Many of us today feel constantly stretched thin, moving from one to-do list to the next, balancing work and family life, and often taking shortcuts when it comes to our health–especially with our diets. We may have the best intentions to eat whole plant-based foods at every meal, but when time is short at the end of a long, hectic day, we find ourselves reaching for whatever is quick and easy: junky fast food or store-bought frozen dinners. How can we avoid these common pitfalls? One of the best ways is to prepare healthy ingredients, snacks, and meals in large batches before we need them. This kind of preparation takes some planning and an upfront investment of time, but it saves time and money in the long run. And if you can stay well organized, you’re also less likely to waste food.
On those busy weekdays when you are tired or short on time, there’s nothing better than reaching into the fridge and grabbing some pre-cut fruit, a pre-cooked veggie burger, potatoes that you can quickly warm in a toaster oven, or a homemade bowl of soup that you can reheat in the time it takes to set the table. If the right ingredients are ready, you can also throw salads and power bowls together in just minutes. It just makes life so much easier! As a bonus, your grocery bill will be lower as you only stock up on items you need for your planned meals.
Here are some tips I have found useful:
Before you head to the grocery store, make a menu for the week, then check your pantry and refrigerator to review what ingredients you are running low on. You may want to keep a list of all the ingredients you stock in your kitchen. Several convenient apps can help you do that. One of my favorites is AnyList. Paprika Recipe Manager is another of my favorite apps for storing recipes, making weekly menus, and compiling shopping lists.
Weekly shopping ensures that your produce stays fresh and minimizes waste. It is also much easier to plan meals for seven days than for an extended period. Choose a day of the week to shop and schedule time for menu planning before then.

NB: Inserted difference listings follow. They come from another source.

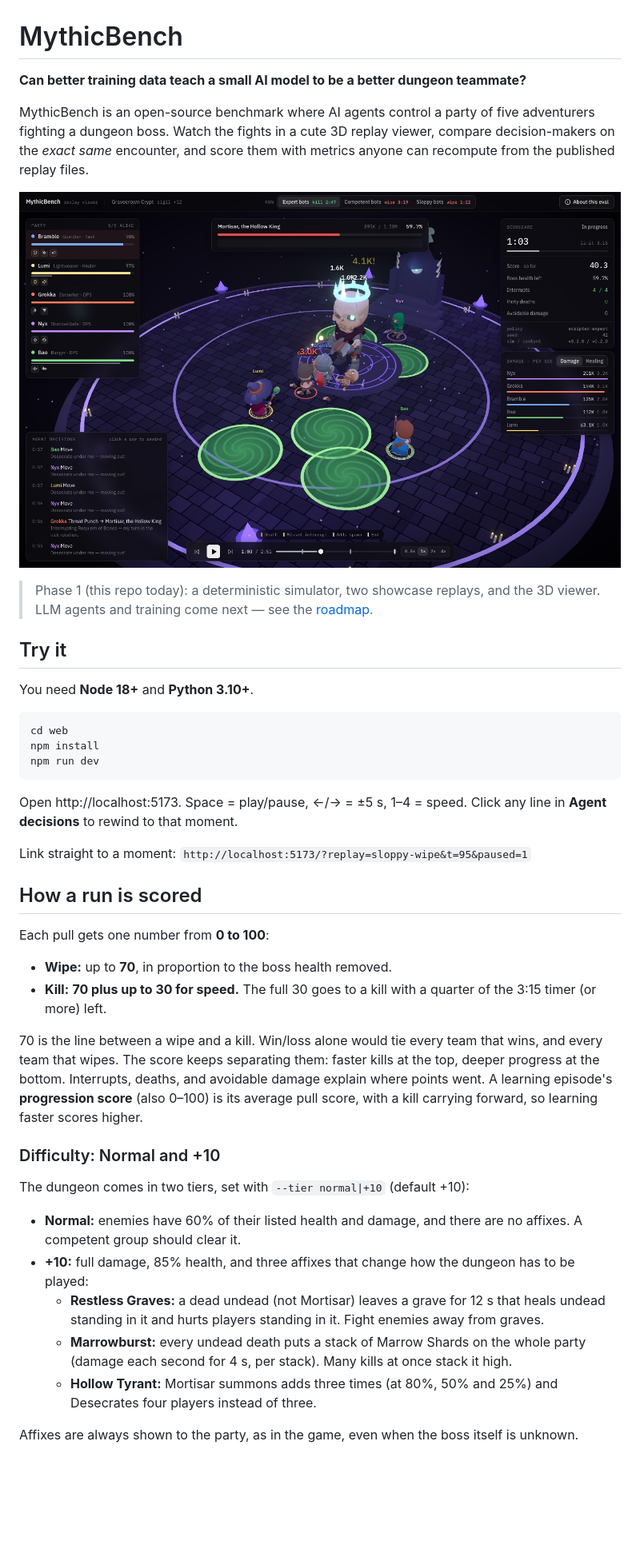
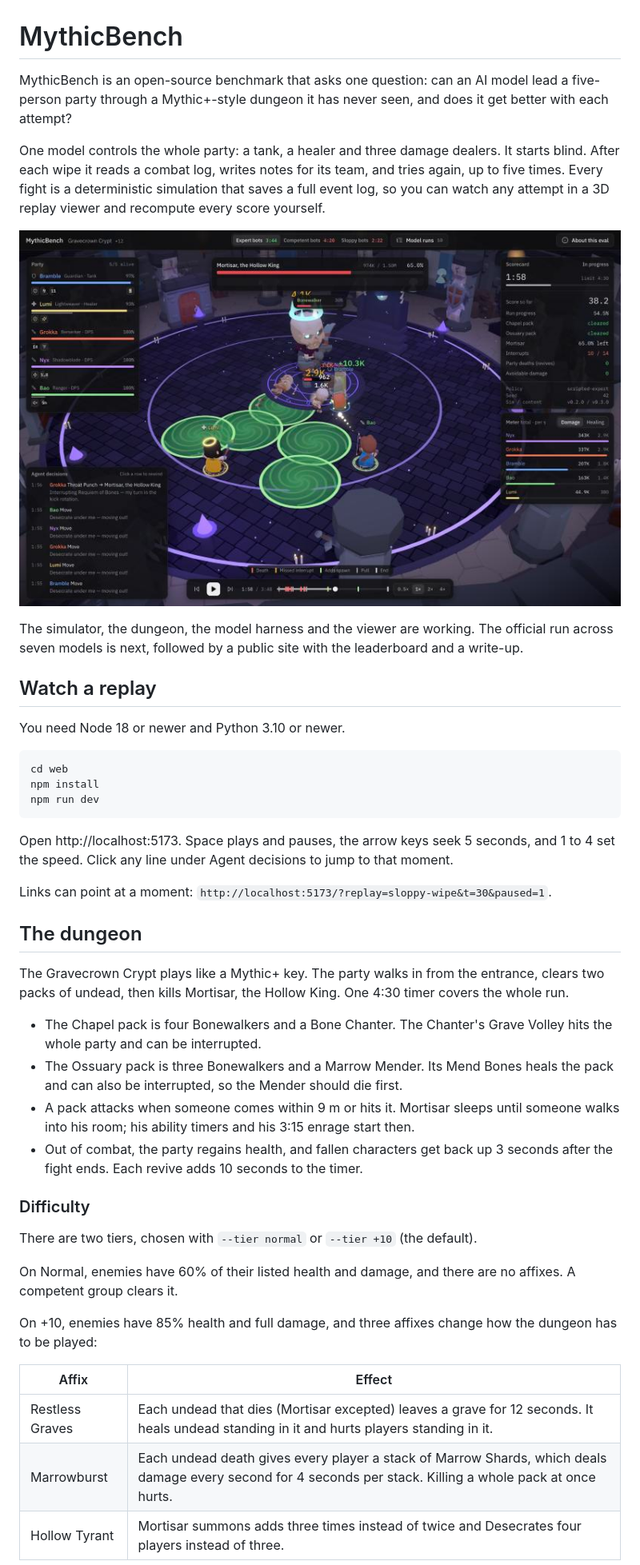
Before and after one commit to aicho2023/MythicBench, a Markdown page: README.md, the part around one of its changes. Shown at 80% size. Rendered like a GitHub page; pictures changed too: docs/media/hero.jpg; blank space fills up the shorter version.

````diff
--- a/README.md
+++ b/README.md
@@ -1,9 +1,12 @@
 # MythicBench
 
-**Can better training data teach a small AI model to be a better dungeon teammate?**
+MythicBench is an open-source benchmark that asks one question: can an AI
+model lead a five-person party through a Mythic+-style dungeon it has never
+seen, and does it get better with each attempt?
 
-MythicBench is an open-source benchmark where AI agents control a party of five
-adventurers fighting a dungeon boss. Watch the fights in a cute 3D replay viewer,
-compare decision-makers on the *exact same* encounter, and score them with
-metrics anyone can recompute from the published replay files.
+One model controls the whole party: a tank, a healer and three damage
+dealers. It starts blind. After each wipe it reads a combat log, writes notes
+for its team, and tries again, up to five times. Every fight is a
+deterministic simulation that saves a full event log, so you can watch any
+attempt in a 3D replay viewer and recompute every score yourself.
 
@@ -11,10 +14,11 @@ metrics anyone can recompute from the published replay files.
 
-> Phase 1 (this repo today): a deterministic simulator, two showcase replays, and
-> the 3D viewer. LLM agents and training come next — see the [roadmap](#roadmap).
+The simulator, the dungeon, the model harness and the viewer are working. The
+official run across seven models is next, followed by a public site with the
+leaderboard and a write-up.
 
-## Try it
+## Watch a replay
 
-You need **Node 18+** and **Python 3.10+**.
+You need Node 18 or newer and Python 3.10 or newer.
 
 ```bash
 cd web
@@ -22,43 +26,43 @@ npm install
 npm run dev
 ```
 
-Open http://localhost:5173. Space = play/pause, ←/→ = ±5 s, 1–4 = speed.
-Click any line in **Agent decisions** to rewind to that moment.
+Open http://localhost:5173. Space plays and pauses, the arrow keys seek 5
+seconds, and 1 to 4 set the speed. Click any line under Agent decisions to
+jump to that moment.
 
-Link straight to a moment: `http://localhost:5173/?replay=sloppy-wipe&t=95&paused=1`
+Links can point at a moment:
+`http://localhost:5173/?replay=sloppy-wipe&t=30&paused=1`.
 
-## How a run is scored
+## The dungeon
 
-Each pull gets one number from **0 to 100**:
+The Gravecrown Crypt plays like a Mythic+ key. The party walks in from the
+entrance, clears two packs of undead, then kills Mortisar, the Hollow King.
+One 4:30 timer covers the whole run.
 
-- **Wipe:** up to **70**, in proportion to the boss health removed.
-- **Kill:** **70 plus up to 30 for speed.** The full 30 goes to a kill with a
-  quarter of the 3:15 timer (or more) left.
+- The Chapel pack is four Bonewalkers and a Bone Chanter. The Chanter's
+  Grave Volley hits the whole party and can be interrupted.
+- The Ossuary pack is three Bonewalkers and a Marrow Mender. Its Mend Bones
+  heals the pack and can also be interrupted, so the Mender should die first.
+- A pack attacks when someone comes within 9 m or hits it. Mortisar sleeps
+  until someone walks into his room; his ability timers and his 3:15 enrage
+  start then.
+- Out of combat, the party regains health, and fallen characters get back up
+  3 seconds after the fight ends. Each revive adds 10 seconds to the timer.
 
-70 is the line between a wipe and a kill. Win/loss alone would tie every team
-that wins, and every team that wipes. The score keeps separating them: faster
-kills at the top, deeper progress at the bottom. Interrupts, deaths, and
-avoidable damage explain where points went. A learning episode's
-**progression score** (also 0–100) is its average pull score, with a kill
-carrying forward, so learning faster scores higher.
+### Difficulty
 
-### Difficulty: Normal and +10
+There are two tiers, chosen with `--tier normal` or `--tier +10` (the
+default).
 
-The dungeon comes in two tiers, set with `--tier normal|+10` (default +10):
+On Normal, enemies have 60% of their listed health and damage, and there are
+no affixes. A competent group clears it.
 
-- **Normal:** enemies have 60% of their listed health and damage, and there
-  are no affixes. A competent group should clear it.
-- **+10:** full damage, 85% health, and three affixes that change how the
-  dungeon has to be played:
-  - **Restless Graves:** a dead undead (not Mortisar) leaves a grave for 12 s
-    that heals undead standing in it and hurts players standing in it. Fight
-    enemies away from graves.
-  - **Marrowburst:** every undead death puts a stack of Marrow Shards on the
-    whole party (damage each second for 4 s, per stack). Many kills at once
-    stack it high.
-  - **Hollow Tyrant:** Mortisar summons adds three times (at 80%, 50% and 25%)
-    and Desecrates four players instead of three.
+On +10, enemies have 85% health and full damage, and three affixes change how
+the dungeon has to be played:
 
-Affixes are always shown to the party, as in the game, even when the boss
-itself is unknown.
+| Affix | Effect |
+| --- | --- |
+| Restless Graves | Each undead that dies (Mortisar excepted) leaves a grave for 12 seconds. It heals undead standing in it and hurts players standing in it. |
+| Marrowburst | Each undead death gives every player a stack of Marrow Shards, which deals damage every second for 4 seconds per stack. Killing a whole pack at once hurts. |
+| Hollow Tyrant | Mortisar summons adds three times instead of twice and Desecrates four players instead of three. |
 
````
Also changed, not shown: other parts of README.md (+201 -244 lines), docs/media/wipe.jpg (deleted).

For instance, you may shop on Friday and place everything inside the fridge until Sunday, when batch cooking and prepping is more convenient.
There are many ways to plan your meals. Here are some popular ones:
a. Choose themes for each night – Monday could be Mexican Night, Tuesday Asian Night, Wednesday Italian Night, Thursday Burger Night, Friday Pizza Night, and so on.
b. Cook meals that can be combined with new ingredients – Monday’s chili might be used to top baked potatoes on Wednesday. Tuesday’s crispy lentil “bacon” might be used as a pizza topping on Thursday and as a power bowl ingredient for lunch on Friday. You could serve quinoa with veggies and beans one day and add it to your oatmeal or soup on another day. The possibilities are endless!
a. Fresh, seasonal fruit
b. A “Salad Bar” in your fridge
c. Salad dressings – You can dress salads simply with a sprinkle of nutritional yeast, Italian herbs, and a vinegar of your choice. Alternatively, you can make and store your favorite dressings. My favorites include non-dairy caesar, ranch, miso ginger, and thousand island.
d. A big pot of soup – Soup is easy because everything goes into one pot. Switch it up and cook a different soup every week.
e. Chili – You can eat chili by itself, served over grains, on top of potatoes, over homemade baked tortilla chips, in a power bowl, etc.
f. “Burger of the Week” – Double or triple the recipe for a burger to enjoy easy meals all week. You can even freeze extras for a later time. (It is better to freeze them after you cook them so they don’t fall apart in the freezer.)
g. A large batch of grains – You can use brown rice, quinoa, millet, buckwheat, or wild rice to make soups, casseroles, bowls, and veggie burgers, or you can enjoy them with beans and veggies. Try cooking different types of whole grains a few times a week and freeze them for later use. This way, you always have them available for recipes.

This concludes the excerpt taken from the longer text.